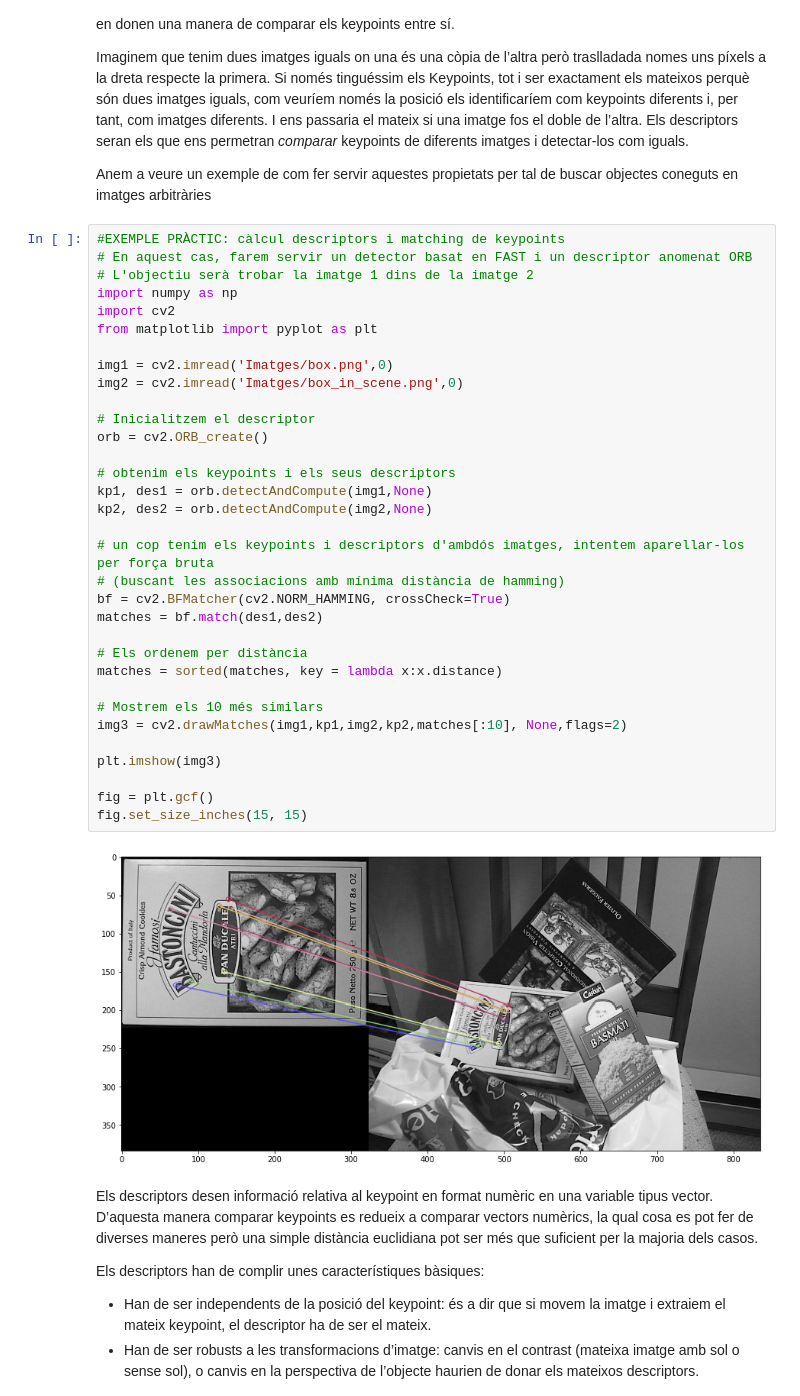
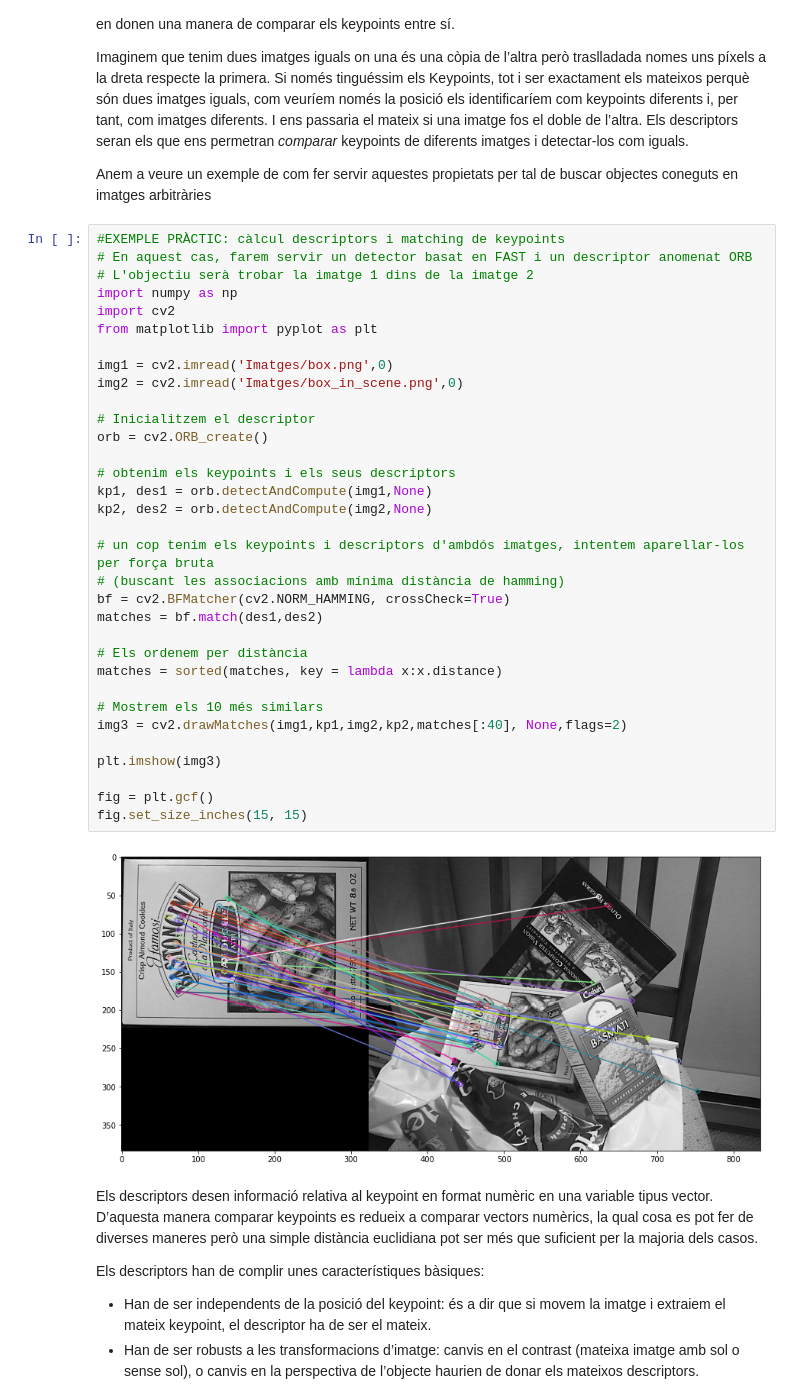
Before and after one commit to ricardborras/curs_soc, a Jupyter notebook: Pla4/4.2_Keypoints.ipynb, the cells around one changed output. Saved outputs shown, nothing was run; the diff lists cells and outputs as text.

```diff
--- a/Pla4/4.2_Keypoints.ipynb
+++ b/Pla4/4.2_Keypoints.ipynb
@@ -80,35 +80,35 @@ Anem a veure un exemple de com fer servir aquestes propietats per tal de buscar
 # L'objectiu serà trobar la imatge 1 dins de la imatge 2
 import numpy as np
 import cv2
 from matplotlib import pyplot as plt
 
 img1 = cv2.imread('Imatges/box.png',0)
 img2 = cv2.imread('Imatges/box_in_scene.png',0)
 
 # Inicialitzem el descriptor
 orb = cv2.ORB_create()
 
 # obtenim els keypoints i els seus descriptors
 kp1, des1 = orb.detectAndCompute(img1,None)
 kp2, des2 = orb.detectAndCompute(img2,None)
 
 # un cop tenim els keypoints i descriptors d'ambdós imatges, intentem aparellar-los per força bruta
 # (buscant les associacions amb mínima distància de hamming)
 bf = cv2.BFMatcher(cv2.NORM_HAMMING, crossCheck=True)
 matches = bf.match(des1,des2)
 
 # Els ordenem per distància
 matches = sorted(matches, key = lambda x:x.distance)
 
 # Mostrem els 10 més similars
-img3 = cv2.drawMatches(img1,kp1,img2,kp2,matches[:10], None,flags=2)
+img3 = cv2.drawMatches(img1,kp1,img2,kp2,matches[:40], None,flags=2)
 
 plt.imshow(img3)
 
 fig = plt.gcf()
 fig.set_size_inches(15, 15)
 # %% [output]
-[figure, old version]
+[figure, new version]
 # %% [markdown]
 Els descriptors desen informació relativa al keypoint en format numèric en una variable tipus vector. D’aquesta manera comparar keypoints es redueix a comparar vectors numèrics, la qual cosa es pot fer de diverses maneres però una simple distància euclidiana pot ser més que suficient per la majoria dels casos.
 
```
Also changed, not shown: parts of 1 cell of this notebook, 40 other files.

- - - - -

With "None" as the search string, filter the records and return each line that has it.

Task solution:
 kp1, des1 = orb.detectAndCompute(img1,None)
 kp2, des2 = orb.detectAndCompute(img2,None)
-img3 = cv2.drawMatches(img1,kp1,img2,kp2,matches[:10], None,flags=2)
+img3 = cv2.drawMatches(img1,kp1,img2,kp2,matches[:40], None,flags=2)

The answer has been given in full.